* [Problem requirements]: Copy out all the lines in the records that include the word "padding".

* [Task data]:

──────────

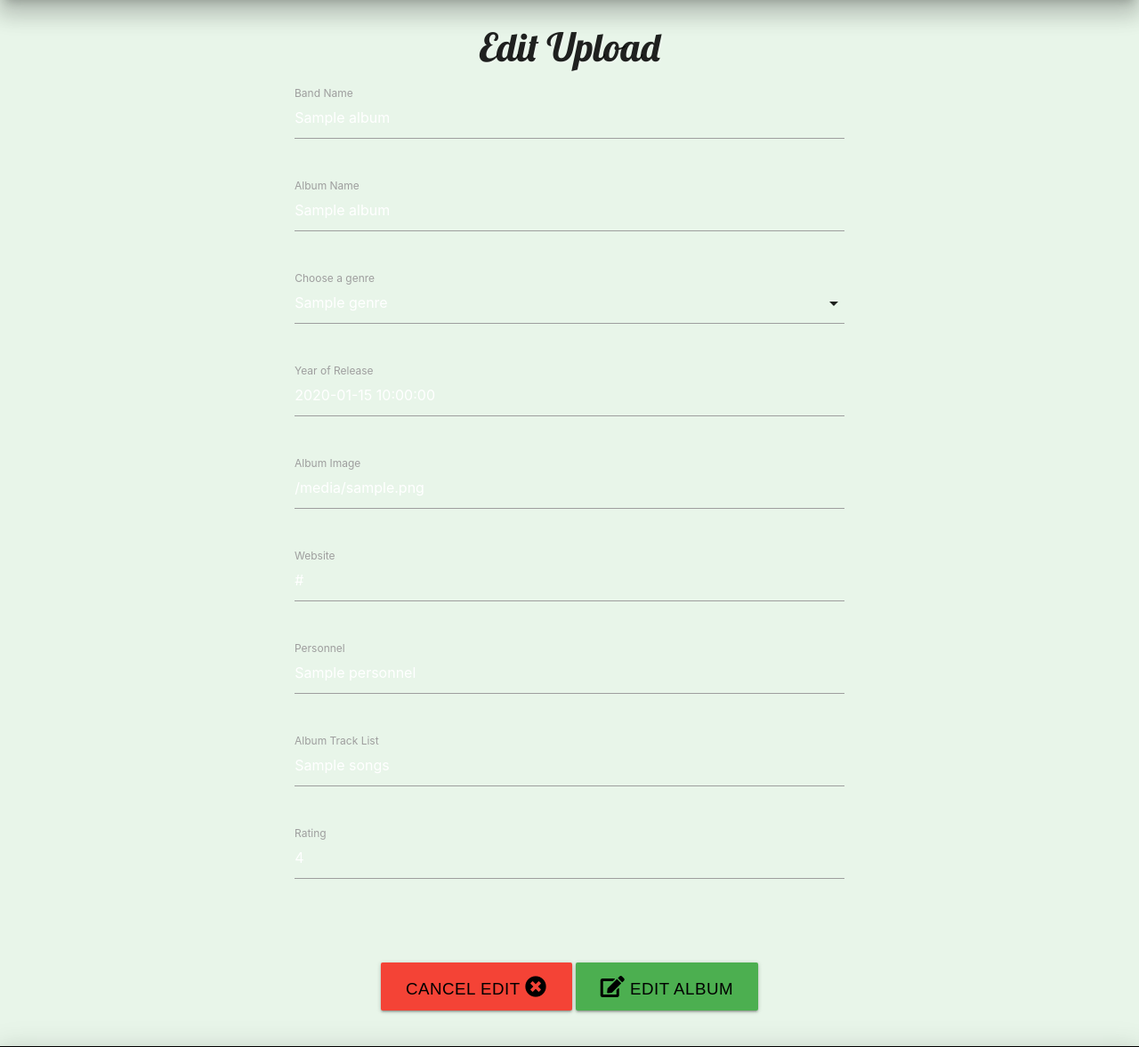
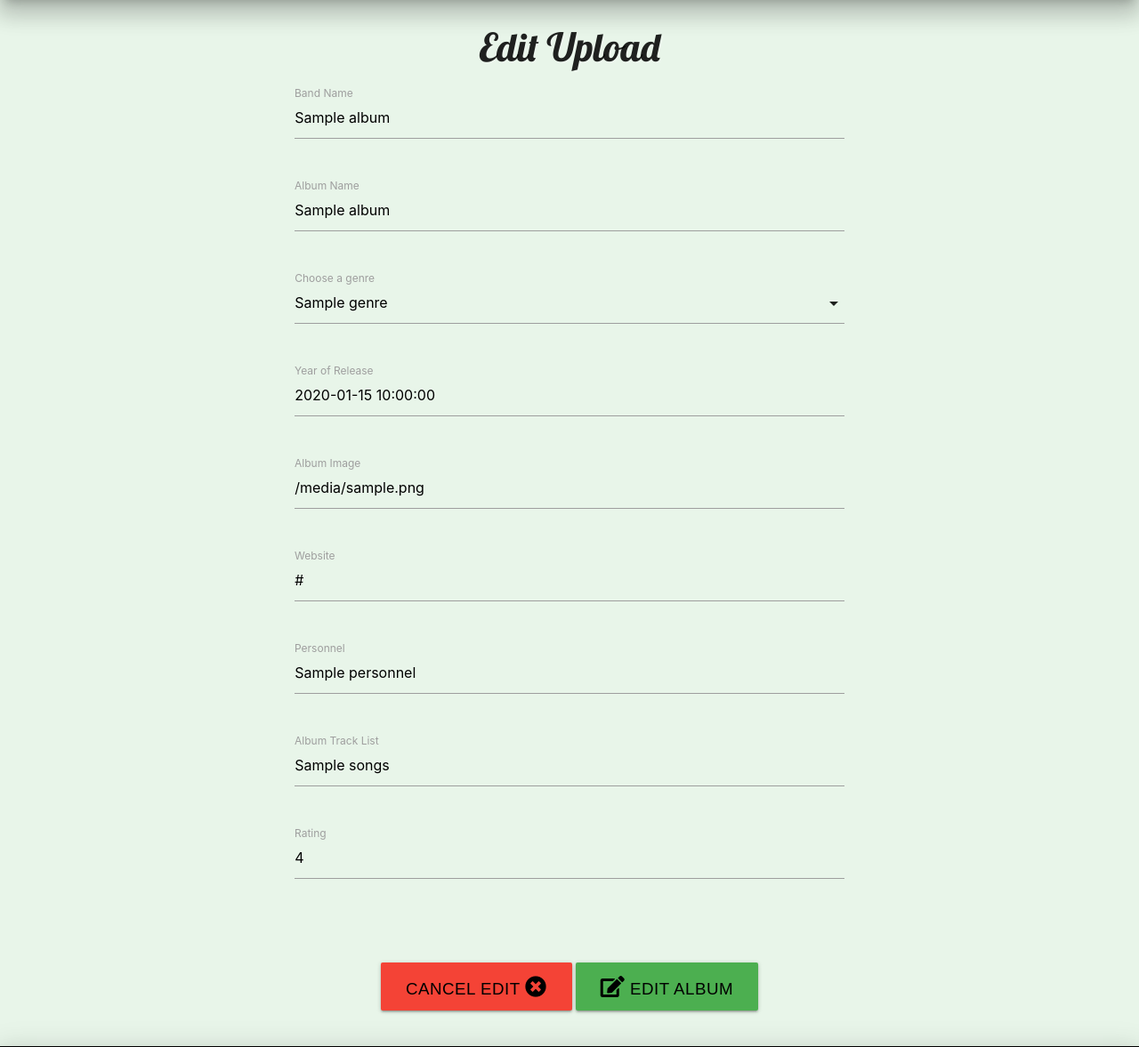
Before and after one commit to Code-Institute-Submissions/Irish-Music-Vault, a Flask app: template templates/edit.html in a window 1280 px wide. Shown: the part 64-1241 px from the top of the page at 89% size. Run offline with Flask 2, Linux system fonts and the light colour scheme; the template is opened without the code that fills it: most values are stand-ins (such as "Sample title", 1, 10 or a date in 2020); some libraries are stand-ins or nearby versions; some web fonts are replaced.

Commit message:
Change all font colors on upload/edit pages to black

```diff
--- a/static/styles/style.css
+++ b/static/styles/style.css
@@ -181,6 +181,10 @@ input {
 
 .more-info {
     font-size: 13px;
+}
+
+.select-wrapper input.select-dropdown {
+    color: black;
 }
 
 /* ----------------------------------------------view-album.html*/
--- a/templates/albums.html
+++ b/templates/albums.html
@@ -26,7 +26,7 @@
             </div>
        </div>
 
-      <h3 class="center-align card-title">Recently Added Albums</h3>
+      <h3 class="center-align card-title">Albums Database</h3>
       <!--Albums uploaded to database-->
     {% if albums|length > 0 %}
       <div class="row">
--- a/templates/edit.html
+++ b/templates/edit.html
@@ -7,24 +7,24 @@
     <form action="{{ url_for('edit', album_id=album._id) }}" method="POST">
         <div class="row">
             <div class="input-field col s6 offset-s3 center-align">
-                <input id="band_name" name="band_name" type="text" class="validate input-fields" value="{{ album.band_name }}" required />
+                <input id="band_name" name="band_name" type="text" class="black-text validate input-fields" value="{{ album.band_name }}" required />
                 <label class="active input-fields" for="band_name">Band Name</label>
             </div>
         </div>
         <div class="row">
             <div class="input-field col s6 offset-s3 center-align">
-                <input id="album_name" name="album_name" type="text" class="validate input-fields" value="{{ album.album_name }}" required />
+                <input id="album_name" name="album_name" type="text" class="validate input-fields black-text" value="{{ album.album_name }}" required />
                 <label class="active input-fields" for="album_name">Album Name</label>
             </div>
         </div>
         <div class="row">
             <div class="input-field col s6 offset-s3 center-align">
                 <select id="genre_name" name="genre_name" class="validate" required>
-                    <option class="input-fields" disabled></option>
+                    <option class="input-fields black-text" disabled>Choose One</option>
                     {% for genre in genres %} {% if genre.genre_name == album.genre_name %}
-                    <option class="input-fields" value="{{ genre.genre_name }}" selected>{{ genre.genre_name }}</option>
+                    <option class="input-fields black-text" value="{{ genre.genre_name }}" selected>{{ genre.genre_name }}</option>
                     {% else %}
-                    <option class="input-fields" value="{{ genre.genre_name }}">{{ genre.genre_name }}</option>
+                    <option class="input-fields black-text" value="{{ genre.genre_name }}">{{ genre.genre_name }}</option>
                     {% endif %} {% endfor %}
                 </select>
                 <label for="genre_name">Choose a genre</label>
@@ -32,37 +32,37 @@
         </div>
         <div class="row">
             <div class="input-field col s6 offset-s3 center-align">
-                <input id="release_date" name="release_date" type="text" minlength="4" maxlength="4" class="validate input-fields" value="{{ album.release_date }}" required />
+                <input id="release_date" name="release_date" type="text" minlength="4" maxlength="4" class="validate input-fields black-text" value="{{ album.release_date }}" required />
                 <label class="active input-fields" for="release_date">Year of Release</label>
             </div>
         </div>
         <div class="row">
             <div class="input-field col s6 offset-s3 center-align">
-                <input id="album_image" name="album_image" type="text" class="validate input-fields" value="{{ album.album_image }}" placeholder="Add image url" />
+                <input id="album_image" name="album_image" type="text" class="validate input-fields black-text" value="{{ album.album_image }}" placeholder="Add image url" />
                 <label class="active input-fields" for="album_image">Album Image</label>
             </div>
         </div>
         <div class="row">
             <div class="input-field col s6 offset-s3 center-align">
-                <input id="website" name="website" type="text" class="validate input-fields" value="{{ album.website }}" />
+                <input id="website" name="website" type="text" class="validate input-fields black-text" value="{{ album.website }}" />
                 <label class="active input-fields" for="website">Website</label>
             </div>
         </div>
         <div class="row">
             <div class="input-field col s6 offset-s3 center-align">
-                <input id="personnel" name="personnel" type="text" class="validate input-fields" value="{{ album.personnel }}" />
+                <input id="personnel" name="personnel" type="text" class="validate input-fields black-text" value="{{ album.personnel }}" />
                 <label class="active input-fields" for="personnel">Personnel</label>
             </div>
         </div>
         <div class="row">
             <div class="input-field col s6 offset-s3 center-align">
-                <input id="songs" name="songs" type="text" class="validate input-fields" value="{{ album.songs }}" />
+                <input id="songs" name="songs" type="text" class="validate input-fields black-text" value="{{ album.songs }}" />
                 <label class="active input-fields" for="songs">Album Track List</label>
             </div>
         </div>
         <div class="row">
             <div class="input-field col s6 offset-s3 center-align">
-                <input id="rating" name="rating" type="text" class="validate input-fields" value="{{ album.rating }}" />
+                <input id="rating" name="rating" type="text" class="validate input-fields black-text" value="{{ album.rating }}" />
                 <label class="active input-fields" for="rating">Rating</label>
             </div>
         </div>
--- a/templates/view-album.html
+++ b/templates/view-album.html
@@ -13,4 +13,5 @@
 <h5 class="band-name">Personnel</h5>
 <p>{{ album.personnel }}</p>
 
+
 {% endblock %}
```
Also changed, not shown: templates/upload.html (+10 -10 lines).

──────────

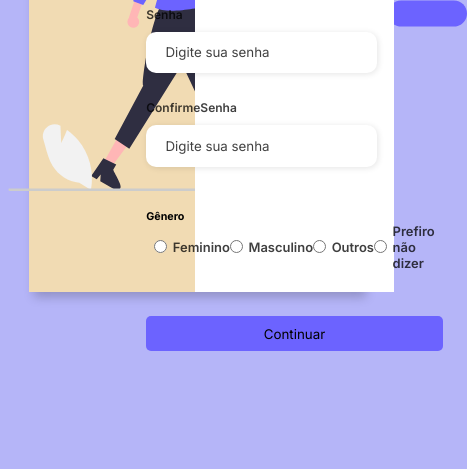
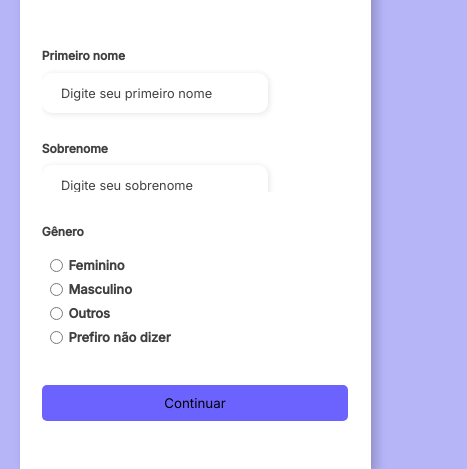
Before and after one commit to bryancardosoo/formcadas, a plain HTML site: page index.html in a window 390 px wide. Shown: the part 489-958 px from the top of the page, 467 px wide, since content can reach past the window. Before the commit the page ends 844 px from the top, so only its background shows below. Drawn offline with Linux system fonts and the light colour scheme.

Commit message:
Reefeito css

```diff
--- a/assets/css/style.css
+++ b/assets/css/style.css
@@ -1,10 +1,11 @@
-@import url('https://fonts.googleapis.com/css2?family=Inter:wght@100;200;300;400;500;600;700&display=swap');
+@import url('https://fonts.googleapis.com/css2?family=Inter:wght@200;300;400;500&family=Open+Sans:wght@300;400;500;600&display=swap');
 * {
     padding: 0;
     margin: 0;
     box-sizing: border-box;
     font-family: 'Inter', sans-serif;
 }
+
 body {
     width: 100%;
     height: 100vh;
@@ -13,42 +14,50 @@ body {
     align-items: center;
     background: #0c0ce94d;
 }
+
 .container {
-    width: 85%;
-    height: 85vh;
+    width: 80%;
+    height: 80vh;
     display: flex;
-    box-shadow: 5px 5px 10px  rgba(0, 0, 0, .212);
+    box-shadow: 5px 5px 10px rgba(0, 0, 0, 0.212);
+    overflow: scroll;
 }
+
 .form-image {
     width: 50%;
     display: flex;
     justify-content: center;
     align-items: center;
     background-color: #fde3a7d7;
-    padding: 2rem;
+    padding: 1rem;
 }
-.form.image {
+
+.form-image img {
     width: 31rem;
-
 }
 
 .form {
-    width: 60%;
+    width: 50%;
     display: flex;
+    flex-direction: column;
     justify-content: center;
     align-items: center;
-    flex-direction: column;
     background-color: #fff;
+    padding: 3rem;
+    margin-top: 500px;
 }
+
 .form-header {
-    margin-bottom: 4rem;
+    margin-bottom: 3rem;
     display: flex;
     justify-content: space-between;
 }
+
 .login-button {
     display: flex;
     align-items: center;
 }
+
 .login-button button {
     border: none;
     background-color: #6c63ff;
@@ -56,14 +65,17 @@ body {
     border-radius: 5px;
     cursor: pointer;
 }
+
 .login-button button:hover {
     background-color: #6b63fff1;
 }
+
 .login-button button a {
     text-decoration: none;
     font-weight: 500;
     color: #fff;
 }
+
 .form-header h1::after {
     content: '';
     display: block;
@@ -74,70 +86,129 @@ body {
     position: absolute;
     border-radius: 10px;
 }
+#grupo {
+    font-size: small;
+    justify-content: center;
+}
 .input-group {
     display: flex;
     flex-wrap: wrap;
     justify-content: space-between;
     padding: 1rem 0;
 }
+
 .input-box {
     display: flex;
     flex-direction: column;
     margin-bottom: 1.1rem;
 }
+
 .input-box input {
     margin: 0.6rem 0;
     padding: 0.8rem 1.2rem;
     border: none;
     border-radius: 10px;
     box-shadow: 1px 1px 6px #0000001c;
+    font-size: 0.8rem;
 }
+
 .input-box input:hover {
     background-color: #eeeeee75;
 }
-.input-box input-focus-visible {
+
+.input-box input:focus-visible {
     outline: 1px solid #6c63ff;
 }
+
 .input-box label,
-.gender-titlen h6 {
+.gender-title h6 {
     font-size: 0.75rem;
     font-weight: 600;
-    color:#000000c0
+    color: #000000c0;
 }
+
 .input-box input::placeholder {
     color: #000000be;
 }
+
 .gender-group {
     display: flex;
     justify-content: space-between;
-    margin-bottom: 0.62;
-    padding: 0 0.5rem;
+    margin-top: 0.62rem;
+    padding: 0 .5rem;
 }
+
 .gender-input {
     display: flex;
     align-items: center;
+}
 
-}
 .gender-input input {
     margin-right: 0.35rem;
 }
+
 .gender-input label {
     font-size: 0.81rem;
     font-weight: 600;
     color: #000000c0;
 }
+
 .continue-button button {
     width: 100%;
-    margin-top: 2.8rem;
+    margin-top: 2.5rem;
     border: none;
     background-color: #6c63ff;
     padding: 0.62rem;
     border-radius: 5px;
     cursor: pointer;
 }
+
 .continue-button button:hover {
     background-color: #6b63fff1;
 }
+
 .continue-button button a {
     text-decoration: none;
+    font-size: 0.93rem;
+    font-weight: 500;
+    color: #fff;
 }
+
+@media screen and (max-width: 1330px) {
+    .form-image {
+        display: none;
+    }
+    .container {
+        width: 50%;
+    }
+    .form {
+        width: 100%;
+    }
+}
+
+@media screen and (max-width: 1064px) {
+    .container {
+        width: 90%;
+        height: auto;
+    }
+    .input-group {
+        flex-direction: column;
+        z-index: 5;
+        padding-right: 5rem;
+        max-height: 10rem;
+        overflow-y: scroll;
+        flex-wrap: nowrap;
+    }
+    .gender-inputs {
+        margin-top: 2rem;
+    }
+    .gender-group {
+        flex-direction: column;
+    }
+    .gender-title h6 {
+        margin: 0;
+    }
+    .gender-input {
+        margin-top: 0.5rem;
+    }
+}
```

──────────

* [Result of this exercise]:
     padding: 0;
-    padding: 2rem;
+    padding: 1rem;
+    padding: 3rem;
     padding: 1rem 0;
     padding: 0.8rem 1.2rem;
-    padding: 0 0.5rem;
+    padding: 0 .5rem;
     padding: 0.62rem;
+        padding-right: 5rem;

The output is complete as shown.